Your task is to give the listing below back word for word, pictures excluded.

Task input —
# # #

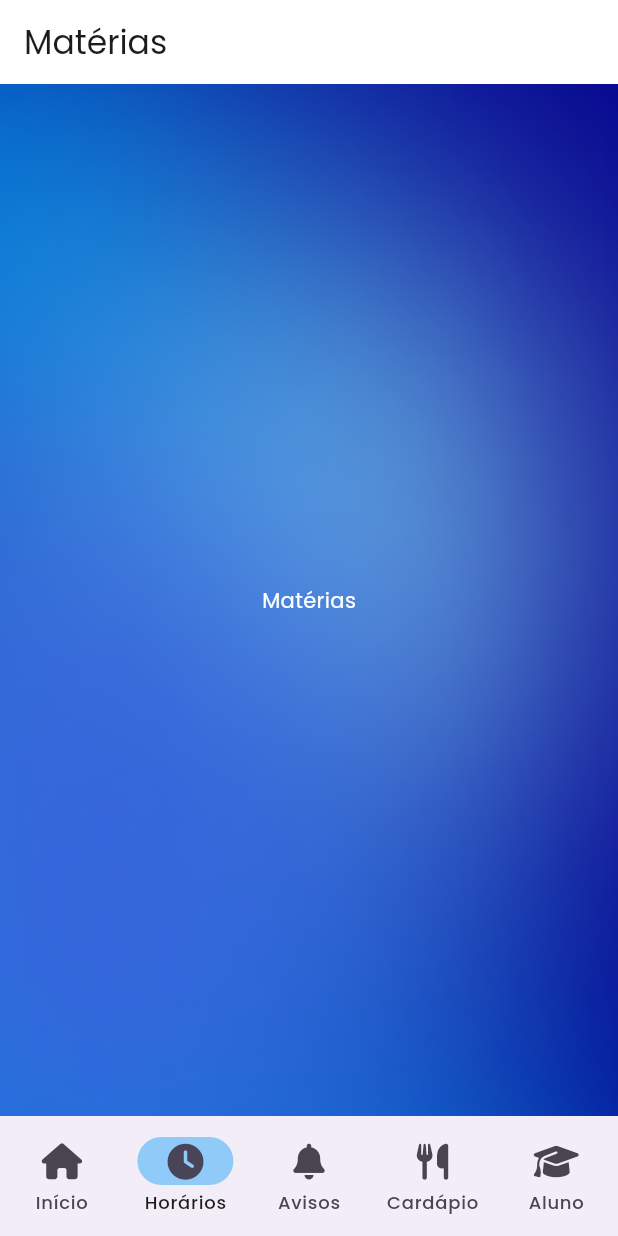
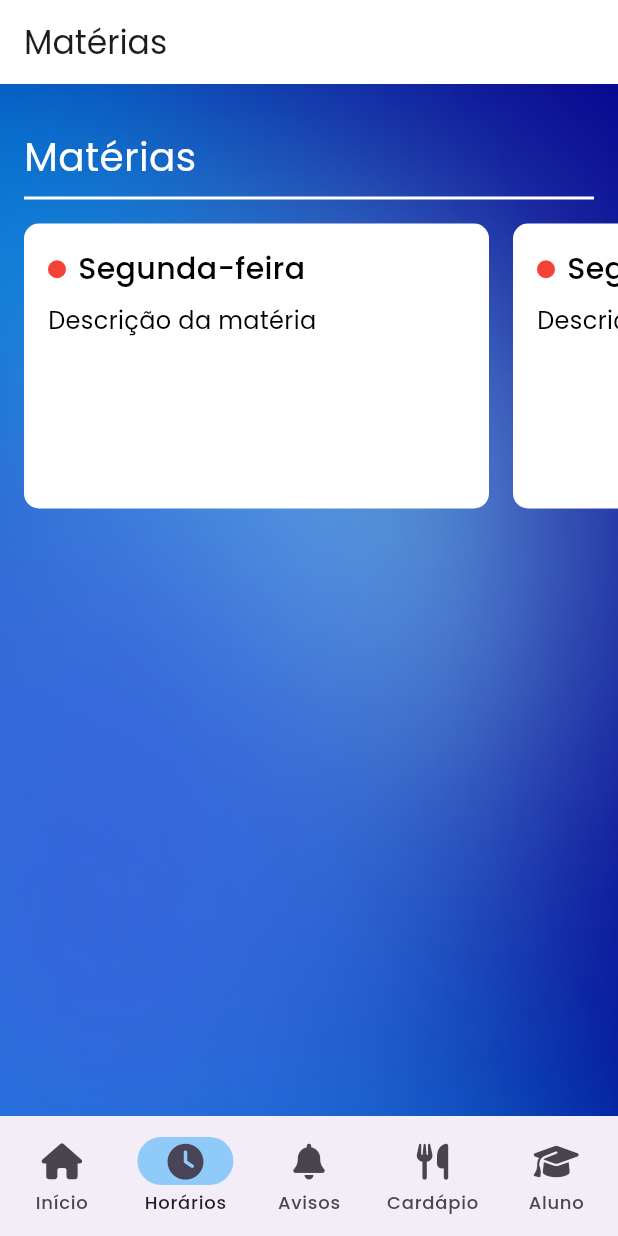
Before and after one commit to freitassdev/etec-tcc, a Flutter app: the screen it shows after launch, item 2 of the bottom bar chosen, on a phone screen of 412 x 824 dp. Run offline on Flutter 3.47's test engine with Material 3 defaults, Android fonts, the phone set to English and light mode, and no system bars; our stand-ins replace font_awesome_flutter; missing offline and left inert: inner_shadow_widget; network calls fail.

Commit message:
feat: add base layout of matter card

```diff
--- /dev/null
+++ b/lib/components/matter_card.dart
@@ -0,0 +1,79 @@
+import 'package:flutter/material.dart';
+
+class IDay {
+  final String day;
+  final Color color;
+
+  IDay({required this.day, required this.color});
+}
+
+class MatterCard extends StatelessWidget {
+  final String day;
+  final String matter;
+  MatterCard({super.key, this.day = 'Segunda-feira', required ,this.matter});
+
+  final List<IDay> days = [
+    IDay(day: 'Segunda-feira', color: Colors.red),
+    IDay(day: 'Terça-feira', color: Colors.blue),
+    IDay(day: 'Quarta-feira', color: Colors.green),
+    IDay(day: 'Quinta-feira', color: Colors.orange),
+    IDay(day: 'Sexta-feira', color: Colors.purple),
+    IDay(day: 'Sábado', color: Colors.teal),
+    IDay(day: 'Domingo', color: Colors.brown),
+  ];
+
+  @override
+  Widget build(BuildContext context) {
+    IDay currentDay = IDay(day: 'Segunda-feira', color: Colors.red);
+
+    for (final day in days) {
+      if (day.day == this.day) {
+        currentDay = day;
+        break;
+      }
+    }
+    return Container(
+      width: 310,
+      height: 180,
+      decoration: BoxDecoration(
+        borderRadius: BorderRadius.circular(10),
+        color: Colors.white,
+      ),
+      padding: const EdgeInsets.all(16),
+      child: Column(
+        crossAxisAlignment: CrossAxisAlignment.start,
+        children: [
+          Row(
+            children: [
+              Container(
+                width: 12,
+                height: 12,
+                decoration: BoxDecoration(
+                  borderRadius: BorderRadius.circular(20),
+                  color: currentDay.color,
+                ),
+              ),
+              const SizedBox(width: 8),
+              Text(
+                currentDay.day,
+                style: const TextStyle(
+                  color: Colors.black,
+                  fontSize: 20,
+                  fontWeight: FontWeight.w500,
+                ),
+              ),
+            ],
+          ),
+          const SizedBox(height: 8),
+          const Text(
+            'Descrição da matéria',
+            style: TextStyle(
+              color: Colors.black,
+              fontSize: 16,
+            ),
+          ),
+        ],
+      ),
+    );
+  }
+}
--- a/lib/components/section_title.dart
+++ b/lib/components/section_title.dart
@@ -15,18 +15,18 @@
       children: <Widget>[
         Text(
           title,
-          style: TextStyle(
+          style: const TextStyle(
             color: Colors.white,
             fontSize: 26,
           ),
         ),
-        SizedBox(height: 8),
+        const SizedBox(height: 8),
         Container(
           width: double.infinity,
           height: 2,
           color: Colors.white,
         ),
-        SizedBox(height: 16),
+        const SizedBox(height: 16),
       ],
     );
   }
--- a/lib/main.dart
+++ b/lib/main.dart
@@ -1,4 +1,4 @@
-import 'package:etec_tcc/pages/internal/route-provider.dart';
+import 'package:etec_tcc/pages/internal/route_provider.dart';
 import 'package:flutter/material.dart';
 
 void main() {
--- a/lib/pages/internal/pages/matters_page.dart
+++ b/lib/pages/internal/pages/matters_page.dart
@@ -0,0 +1,63 @@
+import 'package:etec_tcc/components/matter_card.dart';
+import 'package:etec_tcc/components/section_title.dart';
+import 'package:flutter/material.dart';
+
+class MattersPage extends StatefulWidget {
+  const MattersPage({super.key});
+
+  @override
+  State<MattersPage> createState() => _MattersPageState();
+}
+
+class _MattersPageState extends State<MattersPage> {
+  @override
+  Widget build(BuildContext context) {
+    return const Padding(
+      padding: EdgeInsets.only(top: 30, bottom: 30, left: 16, right: 16),
+      child: Column(
+        crossAxisAlignment: CrossAxisAlignment.start,
+        children: [MattersSection()],
+      ),
+    );
+  }
+}
+
+class MattersSection extends StatefulWidget {
+  const MattersSection({super.key});
+
+  @override
+  State<MattersSection> createState() => _MattersSectionState();
+}
+
+class _MattersSectionState extends State<MattersSection> {
+  @override
+  Widget build(BuildContext context) {
+    return Column(
+      crossAxisAlignment: CrossAxisAlignment.start,
+      children: [
+        const SectionTitle(
+          title: 'Matérias',
+        ),
+        SizedBox(
+          height: 190,
+          child: ListView(
+            clipBehavior:
+                Clip.none, // isso aqui faz com que ele pegue a tela toda
+            scrollDirection: Axis.horizontal,
+            children:  <Widget>[
+              MatterCard(),
+              const SizedBox(width: 16),
+              MatterCard(),
+              const SizedBox(width: 16),
+              MatterCard(),
+              const SizedBox(width: 16),
+              MatterCard(),
+              const SizedBox(width: 16),
+              MatterCard(),
+            ],
+          ),
+        ),
+      ],
+    );
+  }
+}
--- a/lib/pages/internal/route-provider.dart
+++ b/lib/pages/internal/route_provider.dart
@@ -1,3 +1,4 @@
+import 'package:etec_tcc/pages/internal/pages/matters_page.dart';
 import 'package:flutter/material.dart';
 import 'package:font_awesome_flutter/font_awesome_flutter.dart';
 
@@ -44,7 +45,7 @@
       case '/matters':
         page = Container(
           color: Colors.transparent,
-          child: Center(child: Text('Matérias')),
+          child: const MattersPage(),
         );
         displayName = 'Matérias';
         break;
```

# # #

Answer to this exercise —
Before and after one commit to freitassdev/etec-tcc, a Flutter app: the screen it shows after launch, item 2 of the bottom bar chosen, on a phone screen of 412 x 824 dp. Run offline on Flutter 3.47's test engine with Material 3 defaults, Android fonts, the phone set to English and light mode, and no system bars; our stand-ins replace font_awesome_flutter; missing offline and left inert: inner_shadow_widget; network calls fail.

Commit message:
feat: add base layout of matter card

```diff
--- /dev/null
+++ b/lib/components/matter_card.dart
@@ -0,0 +1,79 @@
+import 'package:flutter/material.dart';
+
+class IDay {
+  final String day;
+  final Color color;
+
+  IDay({required this.day, required this.color});
+}
+
+class MatterCard extends StatelessWidget {
+  final String day;
+  final String matter;
+  MatterCard({super.key, this.day = 'Segunda-feira', required ,this.matter});
+
+  final List<IDay> days = [
+    IDay(day: 'Segunda-feira', color: Colors.red),
+    IDay(day: 'Terça-feira', color: Colors.blue),
+    IDay(day: 'Quarta-feira', color: Colors.green),
+    IDay(day: 'Quinta-feira', color: Colors.orange),
+    IDay(day: 'Sexta-feira', color: Colors.purple),
+    IDay(day: 'Sábado', color: Colors.teal),
+    IDay(day: 'Domingo', color: Colors.brown),
+  ];
+
+  @override
+  Widget build(BuildContext context) {
+    IDay currentDay = IDay(day: 'Segunda-feira', color: Colors.red);
+
+    for (final day in days) {
+      if (day.day == this.day) {
+        currentDay = day;
+        break;
+      }
+    }
+    return Container(
+      width: 310,
+      height: 180,
+      decoration: BoxDecoration(
+        borderRadius: BorderRadius.circular(10),
+        color: Colors.white,
+      ),
+      padding: const EdgeInsets.all(16),
+      child: Column(
+        crossAxisAlignment: CrossAxisAlignment.start,
+        children: [
+          Row(
+            children: [
+              Container(
+                width: 12,
+                height: 12,
+                decoration: BoxDecoration(
+                  borderRadius: BorderRadius.circular(20),
+                  color: currentDay.color,
+                ),
+              ),
+              const SizedBox(width: 8),
+              Text(
+                currentDay.day,
+                style: const TextStyle(
+                  color: Colors.black,
+                  fontSize: 20,
+                  fontWeight: FontWeight.w500,
+                ),
+              ),
+            ],
+          ),
+          const SizedBox(height: 8),
+          const Text(
+            'Descrição da matéria',
+            style: TextStyle(
+              color: Colors.black,
+              fontSize: 16,
+            ),
+          ),
+        ],
+      ),
+    );
+  }
+}
--- a/lib/components/section_title.dart
+++ b/lib/components/section_title.dart
@@ -15,18 +15,18 @@
       children: <Widget>[
         Text(
           title,
-          style: TextStyle(
+          style: const TextStyle(
             color: Colors.white,
             fontSize: 26,
           ),
         ),
-        SizedBox(height: 8),
+        const SizedBox(height: 8),
         Container(
           width: double.infinity,
           height: 2,
           color: Colors.white,
         ),
-        SizedBox(height: 16),
+        const SizedBox(height: 16),
       ],
     );
   }
--- a/lib/main.dart
+++ b/lib/main.dart
@@ -1,4 +1,4 @@
-import 'package:etec_tcc/pages/internal/route-provider.dart';
+import 'package:etec_tcc/pages/internal/route_provider.dart';
 import 'package:flutter/material.dart';
 
 void main() {
--- a/lib/pages/internal/pages/matters_page.dart
+++ b/lib/pages/internal/pages/matters_page.dart
@@ -0,0 +1,63 @@
+import 'package:etec_tcc/components/matter_card.dart';
+import 'package:etec_tcc/components/section_title.dart';
+import 'package:flutter/material.dart';
+
+class MattersPage extends StatefulWidget {
+  const MattersPage({super.key});
+
+  @override
+  State<MattersPage> createState() => _MattersPageState();
+}
+
+class _MattersPageState extends State<MattersPage> {
+  @override
+  Widget build(BuildContext context) {
+    return const Padding(
+      padding: EdgeInsets.only(top: 30, bottom: 30, left: 16, right: 16),
+      child: Column(
+        crossAxisAlignment: CrossAxisAlignment.start,
+        children: [MattersSection()],
+      ),
+    );
+  }
+}
+
+class MattersSection extends StatefulWidget {
+  const MattersSection({super.key});
+
+  @override
+  State<MattersSection> createState() => _MattersSectionState();
+}
+
+class _MattersSectionState extends State<MattersSection> {
+  @override
+  Widget build(BuildContext context) {
+    return Column(
+      crossAxisAlignment: CrossAxisAlignment.start,
+      children: [
+        const SectionTitle(
+          title: 'Matérias',
+        ),
+        SizedBox(
+          height: 190,
+          child: ListView(
+            clipBehavior:
+                Clip.none, // isso aqui faz com que ele pegue a tela toda
+            scrollDirection: Axis.horizontal,
+            children:  <Widget>[
+              MatterCard(),
+              const SizedBox(width: 16),
+              MatterCard(),
+              const SizedBox(width: 16),
+              MatterCard(),
+              const SizedBox(width: 16),
+              MatterCard(),
+              const SizedBox(width: 16),
+              MatterCard(),
+            ],
+          ),
+        ),
+      ],
+    );
+  }
+}
--- a/lib/pages/internal/route-provider.dart
+++ b/lib/pages/internal/route_provider.dart
@@ -1,3 +1,4 @@
+import 'package:etec_tcc/pages/internal/pages/matters_page.dart';
 import 'package:flutter/material.dart';
 import 'package:font_awesome_flutter/font_awesome_flutter.dart';
 
@@ -44,7 +45,7 @@
       case '/matters':
         page = Container(
           color: Colors.transparent,
-          child: Center(child: Text('Matérias')),
+          child: const MattersPage(),
         );
         displayName = 'Matérias';
         break;
```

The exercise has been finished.